> _EXERCISE DETAILS_
Working through the lines below, return each one that holds "enum".

Detected change data
>>>>>
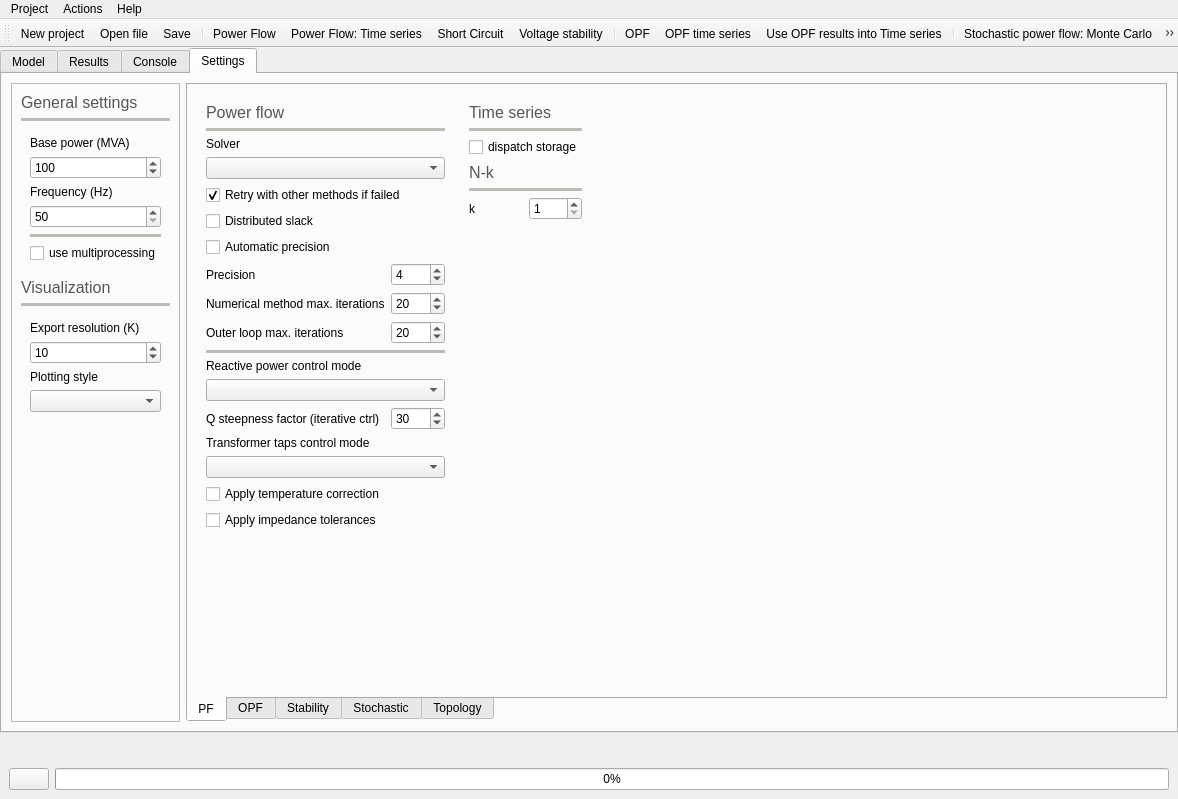
First picture: the form in src/GridCal/Gui/Main/MainWindow.ui, repository SanPen/GridCal, before the edit.
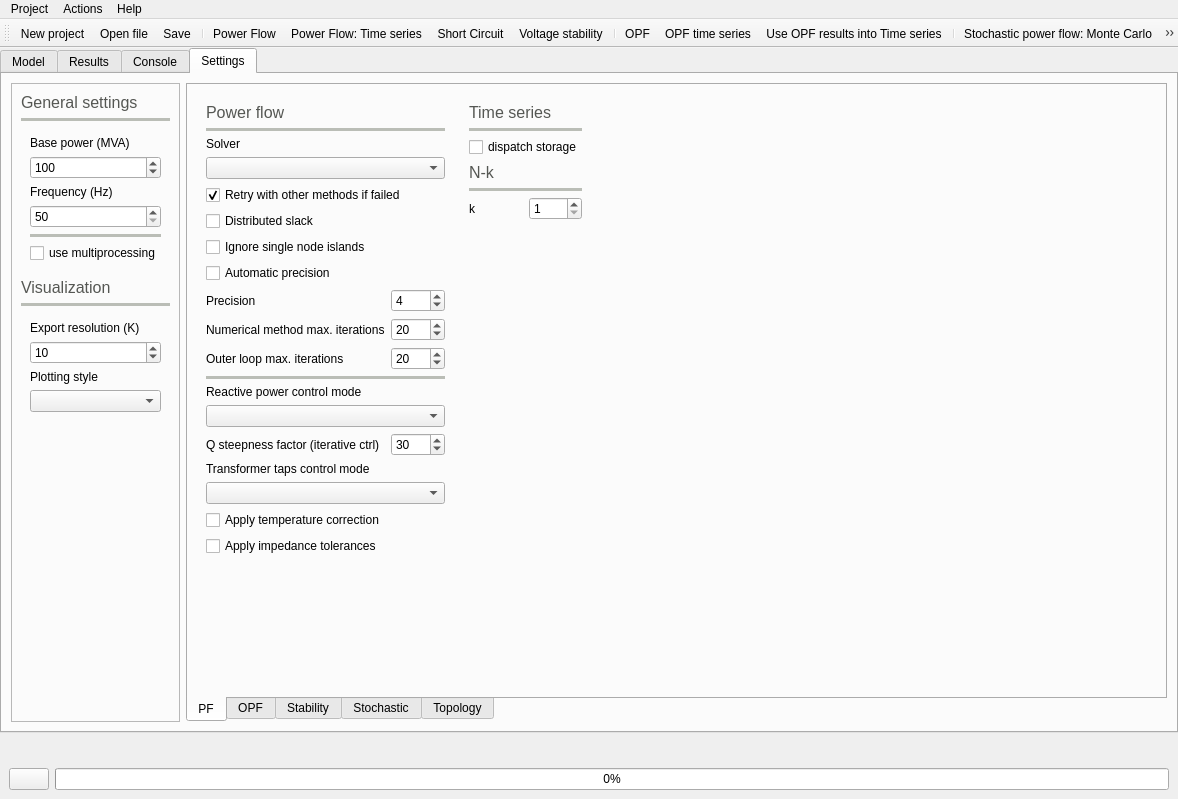
Second picture: the form after the edit. The open tabs and pages were chosen to show the change. Icons and pictures are not drawn.

Commit message: Added ignore single-node islands feature

What changed in the file:
```diff
--- a/src/GridCal/Gui/Main/MainWindow.ui
+++ b/src/GridCal/Gui/Main/MainWindow.ui
@@ -1888,91 +1888,41 @@
                <enum>QFrame::Raised</enum>
               </property>
               <layout class="QGridLayout" name="gridLayout_4">
+               <item row="19" column="1">
+                <widget class="QSpinBox" name="q_steepness_factor_spinBox">
+                 <property name="singleStep">
+                  <number>1</number>
+                 </property>
+                 <property name="value">
+                  <number>30</number>
+                 </property>
+                </widget>
+               </item>
+               <item row="17" column="0">
+                <widget class="QLabel" name="label_48">
+                 <property name="text">
+                  <string>Reactive power control mode</string>
+                 </property>
+                </widget>
+               </item>
                <item row="19" column="0">
+                <widget class="QLabel" name="label_9">
+                 <property name="text">
+                  <string>Q steepness factor (iterative ctrl)</string>
+                 </property>
+                </widget>
+               </item>
+               <item row="20" column="0">
                 <widget class="QLabel" name="label_50">
                  <property name="text">
                   <string>Transformer taps control mode</string>
                  </property>
                 </widget>
                </item>
-               <item row="21" column="0">
-                <spacer name="verticalSpacer_10">
-                 <property name="orientation">
-                  <enum>Qt::Vertical</enum>
-                 </property>
-                 <property name="sizeHint" stdset="0">
-                  <size>
-                   <width>20</width>
-                   <height>40</height>
-                  </size>
-                 </property>
-                </spacer>
+               <item row="18" column="0" colspan="2">
+                <widget class="QComboBox" name="reactive_power_control_mode_comboBox"/>
                </item>
-               <item row="13" column="0" colspan="2">
-                <widget class="Line" name="line_18">
-                 <property name="palette">
-                  <palette>
-                   <active>
-                    <colorrole role="WindowText">
-                     <brush brushstyle="SolidPattern">
-                      <color alpha="255">
-                       <red>186</red>
-                       <green>189</green>
-                       <blue>182</blue>
-                      </color>
-                     </brush>
-                    </colorrole>
-                   </active>
-                   <inactive>
-                    <colorrole role="WindowText">
-                     <brush brushstyle="SolidPattern">
-                      <color alpha="255">
-                       <red>186</red>
-                       <green>189</green>
-                       <blue>182</blue>
-                      </color>
-                     </brush>
-                    </colorrole>
-                   </inactive>
-                   <disabled>
-                    <colorrole role="WindowText">
-                     <brush brushstyle="SolidPattern">
-                      <color alpha="255">
-                       <red>190</red>
-                       <green>190</green>
-                       <blue>190</blue>
-                      </color>
-                     </brush>
-                    </colorrole>
-                   </disabled>
-                  </palette>
-                 </property>
-                 <property name="frameShadow">
-                  <enum>QFrame::Plain</enum>
-                 </property>
-                 <property name="lineWidth">
-                  <number>4</number>
-                 </property>
-                 <property name="orientation">
-                  <enum>Qt::Horizontal</enum>
-                 </property>
-                </widget>
-               </item>
-               <item row="12" column="0">
-                <widget class="QLabel" name="label_49">
-                 <property name="text">
-                  <string>Outer loop max. iterations</string>
-                 </property>
-                </widget>
-               </item>
-               <item row="8" column="0" colspan="2">
-                <widget class="QCheckBox" name="auto_precision_checkBox">
-                 <property name="text">
-                  <string>Automatic precision</string>
-                 </property>
-                </widget>
-               </item>
-               <item row="11" column="1">
+               <item row="12" column="1">
                 <widget class="QSpinBox" name="max_iterations_spinBox">
                  <property name="toolTip">
                   <string>&lt;html&gt;&lt;head/&gt;&lt;body&gt;&lt;p&gt;Maximum numberof iterations to use.&lt;/p&gt;&lt;p&gt;&lt;br/&gt;&lt;/p&gt;&lt;p&gt;Tipical values: &lt;/p&gt;&lt;p&gt;Newton Raphson: 5&lt;/p&gt;&lt;p&gt;Levenberg-Marquards: 20&lt;/p&gt;&lt;p&gt;Fast decoupled: 10&lt;/p&gt;&lt;p&gt;Others: 20&lt;/p&gt;&lt;/body&gt;&lt;/html&gt;</string>
@@ -1995,82 +1945,6 @@
                  </property>
                 </widget>
                </item>
-               <item row="16" column="0">
-                <widget class="QLabel" name="label_48">
-                 <property name="text">
-                  <string>Reactive power control mode</string>
-                 </property>
-                </widget>
-               </item>
-               <item row="18" column="0">
-                <widget class="QLabel" name="label_9">
-                 <property name="text">
-                  <string>Q steepness factor (iterative ctrl)</string>
-                 </property>
-                </widget>
-               </item>
-               <item row="23" column="0">
-                <widget class="QCheckBox" name="apply_impedance_tolerances_checkBox">
-                 <property name="text">
-                  <string>Apply impedance tolerances</string>
-                 </property>
-                </widget>
-               </item>
-               <item row="5" column="0" colspan="2">
-                <widget class="QComboBox" name="solver_comboBox"/>
-               </item>
-               <item row="17" column="0" colspan="2">
-                <widget class="QComboBox" name="reactive_power_control_mode_comboBox"/>
-               </item>
-               <item row="1" column="0" colspan="2">
-                <widget class="QLabel" name="label_17">
-                 <property name="palette">
-                  <palette>
-                   <active>
-                    <colorrole role="WindowText">
-                     <brush brushstyle="SolidPattern">
-                      <color alpha="255">
-                       <red>85</red>
-                       <green>87</green>
-                       <blue>83</blue>
-                      </color>
-                     </brush>
-                    </colorrole>
-                   </active>
-                   <inactive>
-                    <colorrole role="WindowText">
-                     <brush brushstyle="SolidPattern">
-                      <color alpha="255">
-                       <red>85</red>
-                       <green>87</green>
-                       <blue>83</blue>
-                      </color>
-                     </brush>
-                    </colorrole>
-                   </inactive>
-                   <disabled>
-                    <colorrole role="WindowText">
-                     <brush brushstyle="SolidPattern">
-                      <color alpha="255">
-                       <red>190</red>
-                       <green>190</green>
-                       <blue>190</blue>
-                      </color>
-                     </brush>
-                    </colorrole>
-                   </disabled>
-                  </palette>
-                 </property>
-                 <property name="font">
-                  <font>
-                   <pointsize>12</pointsize>
-                  </font>
-                 </property>
-                 <property name="text">
-                  <string>Power flow</string>
-                 </property>
-                </widget>
-               </item>
                <item row="6" column="0" colspan="2">
                 <widget class="QCheckBox" name="helm_retry_checkBox">
                  <property name="toolTip">
@@ -2084,26 +1958,6 @@
                  </property>
                 </widget>
                </item>
-               <item row="22" column="0">
-                <widget class="QCheckBox" name="temperature_correction_checkBox">
-                 <property name="toolTip">
-                  <string>Correct the branches resistance using the temperature</string>
-                 </property>
-                 <property name="text">
-                  <string>Apply temperature correction</string>
-                 </property>
-                </widget>
-               </item>
-               <item row="18" column="1">
-                <widget class="QSpinBox" name="q_steepness_factor_spinBox">
-                 <property name="singleStep">
-                  <number>1</number>
-                 </property>
-                 <property name="value">
-                  <number>30</number>
-                 </property>
-                </widget>
-               </item>
                <item row="2" column="0" colspan="2">
                 <widget class="Line" name="line_14">
                  <property name="palette">
@@ -2154,7 +2008,17 @@
                  </property>
                 </widget>
                </item>
-               <item row="10" column="1">
+               <item row="7" column="0">
+                <widget class="QCheckBox" name="distributed_slack_checkBox">
+                 <property name="toolTip">
+                  <string>&lt;html&gt;&lt;head/&gt;&lt;body&gt;&lt;p&gt;If active, the slack power is distributed among the generators according to their installed power &amp;quot;Snom&amp;quot;&lt;/p&gt;&lt;/body&gt;&lt;/html&gt;</string>
+                 </property>
+                 <property name="text">
+                  <string>Distributed slack</string>
+                 </property>
+                </widget>
+               </item>
+               <item row="11" column="1">
                 <widget class="QSpinBox" name="tolerance_spinBox">
                  <property name="toolTip">
                   <string>&lt;html&gt;&lt;head/&gt;&lt;body&gt;&lt;p&gt;Exponent of the precission to use.&lt;/p&gt;&lt;p&gt;precision = 1x10^-factor&lt;/p&gt;&lt;p&gt;i.e.&lt;/p&gt;&lt;p&gt;factor=3&lt;/p&gt;&lt;p&gt;precision = 1e-3&lt;/p&gt;&lt;/body&gt;&lt;/html&gt;</string>
@@ -2170,17 +2034,61 @@
                  </property>
                 </widget>
                </item>
-               <item row="11" column="0">
+               <item row="24" column="0">
+                <widget class="QCheckBox" name="apply_impedance_tolerances_checkBox">
+                 <property name="text">
+                  <string>Apply impedance tolerances</string>
+                 </property>
+                </widget>
+               </item>
+               <item row="12" column="0">
                 <widget class="QLabel" name="label_6">
                  <property name="text">
                   <string>Numerical method max. iterations</string>
                  </property>
                 </widget>
                </item>
-               <item row="20" column="0" colspan="2">
+               <item row="22" column="0">
+                <spacer name="verticalSpacer_10">
+                 <property name="orientation">
+                  <enum>Qt::Vertical</enum>
+                 </property>
+                 <property name="sizeHint" stdset="0">
+                  <size>
+                   <width>20</width>
+                   <height>40</height>
+                  </size>
+                 </property>
+                </spacer>
+               </item>
+               <item row="11" column="0">
+                <widget class="QLabel" name="label_5">
+                 <property name="text">
+                  <string>Precision</string>
+                 </property>
+                </widget>
+               </item>
+               <item row="9" column="0" colspan="2">
+                <widget class="QCheckBox" name="auto_precision_checkBox">
+                 <property name="text">
+                  <string>Automatic precision</string>
+                 </property>
+                </widget>
+               </item>
+               <item row="21" column="0" colspan="2">
                 <widget class="QComboBox" name="taps_control_mode_comboBox"/>
                </item>
-               <item row="12" column="1">
+               <item row="23" column="0">
+                <widget class="QCheckBox" name="temperature_correction_checkBox">
+                 <property name="toolTip">
+                  <string>Correct the branches resistance using the temperature</string>
+                 </property>
+                 <property name="text">
+                  <string>Apply temperature correction</string>
+                 </property>
+                </widget>
+               </item>
+               <item row="13" column="1">
                 <widget class="QSpinBox" name="outer_loop_spinBox">
                  <property name="toolTip">
                   <string>Maximum iterations for the outer loop that controls reactive power and transformer taps.</string>
@@ -2196,20 +2104,122 @@
                  </property>
                 </widget>
                </item>
-               <item row="10" column="0">
-                <widget class="QLabel" name="label_5">
+               <item row="14" column="0" colspan="2">
+                <widget class="Line" name="line_18">
+                 <property name="palette">
+                  <palette>
+                   <active>
+                    <colorrole role="WindowText">
+                     <brush brushstyle="SolidPattern">
+                      <color alpha="255">
+                       <red>186</red>
+                       <green>189</green>
+                       <blue>182</blue>
+                      </color>
+                     </brush>
+                    </colorrole>
+                   </active>
+                   <inactive>
+                    <colorrole role="WindowText">
+                     <brush brushstyle="SolidPattern">
+                      <color alpha="255">
+                       <red>186</red>
+                       <green>189</green>
+                       <blue>182</blue>
+                      </color>
+                     </brush>
+                    </colorrole>
+                   </inactive>
+                   <disabled>
+                    <colorrole role="WindowText">
+                     <brush brushstyle="SolidPattern">
+                      <color alpha="255">
+                       <red>190</red>
+                       <green>190</green>
+                       <blue>190</blue>
+                      </color>
+                     </brush>
+                    </colorrole>
+                   </disabled>
+                  </palette>
+                 </property>
+                 <property name="frameShadow">
+                  <enum>QFrame::Plain</enum>
+                 </property>
+                 <property name="lineWidth">
+                  <number>4</number>
+                 </property>
+                 <property name="orientation">
+                  <enum>Qt::Horizontal</enum>
+                 </property>
+                </widget>
+               </item>
+               <item row="1" column="0" colspan="2">
+                <widget class="QLabel" name="label_17">
+                 <property name="palette">
+                  <palette>
+                   <active>
+                    <colorrole role="WindowText">
+                     <brush brushstyle="SolidPattern">
+                      <color alpha="255">
+                       <red>85</red>
+                       <green>87</green>
+                       <blue>83</blue>
+                      </color>
+                     </brush>
+                    </colorrole>
+                   </active>
+                   <inactive>
+                    <colorrole role="WindowText">
+                     <brush brushstyle="SolidPattern">
+                      <color alpha="255">
+                       <red>85</red>
+                       <green>87</green>
+                       <blue>83</blue>
+                      </color>
+                     </brush>
+                    </colorrole>
+                   </inactive>
+                   <disabled>
+                    <colorrole role="WindowText">
+                     <brush brushstyle="SolidPattern">
+                      <color alpha="255">
+                       <red>190</red>
+                       <green>190</green>
+                       <blue>190</blue>
+                      </color>
+                     </brush>
+                    </colorrole>
+                   </disabled>
+                  </palette>
+                 </property>
+                 <property name="font">
+                  <font>
+                   <pointsize>12</pointsize>
+                  </font>
+                 </property>
                  <property name="text">
-                  <string>Precision</string>
+                  <string>Power flow</string>
                  </property>
                 </widget>
                </item>
-               <item row="7" column="0">
-                <widget class="QCheckBox" name="distributed_slack_checkBox">
+               <item row="13" column="0">
+                <widget class="QLabel" name="label_49">
+                 <property name="text">
+                  <string>Outer loop max. iterations</string>
+                 </property>
+                </widget>
+               </item>
+               <item row="5" column="0" colspan="2">
+                <widget class="QComboBox" name="solver_comboBox"/>
+               </item>
+               <item row="8" column="0">
+                <widget class="QCheckBox" name="ignore_single_node_islands_checkBox">
                  <property name="toolTip">
                   <string>&lt;html&gt;&lt;head/&gt;&lt;body&gt;&lt;p&gt;If active, the slack power is distributed among the generators according to their installed power &amp;quot;Snom&amp;quot;&lt;/p&gt;&lt;/body&gt;&lt;/html&gt;</string>
                  </property>
                  <property name="text">
-                  <string>Distributed slack</string>
+                  <string>Ignore single node islands</string>
                  </property>
                 </widget>
                </item>
```
Left out of the diff: 2 changed lines with no effect on the pictures. The commit also changes 14 other files.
<<<<<
> _COMPLETED TASK_
                <enum>QFrame::Raised</enum>
-                  <enum>Qt::Vertical</enum>
-                  <enum>QFrame::Plain</enum>
-                  <enum>Qt::Horizontal</enum>
+                  <enum>Qt::Vertical</enum>
+                  <enum>QFrame::Plain</enum>
+                  <enum>Qt::Horizontal</enum>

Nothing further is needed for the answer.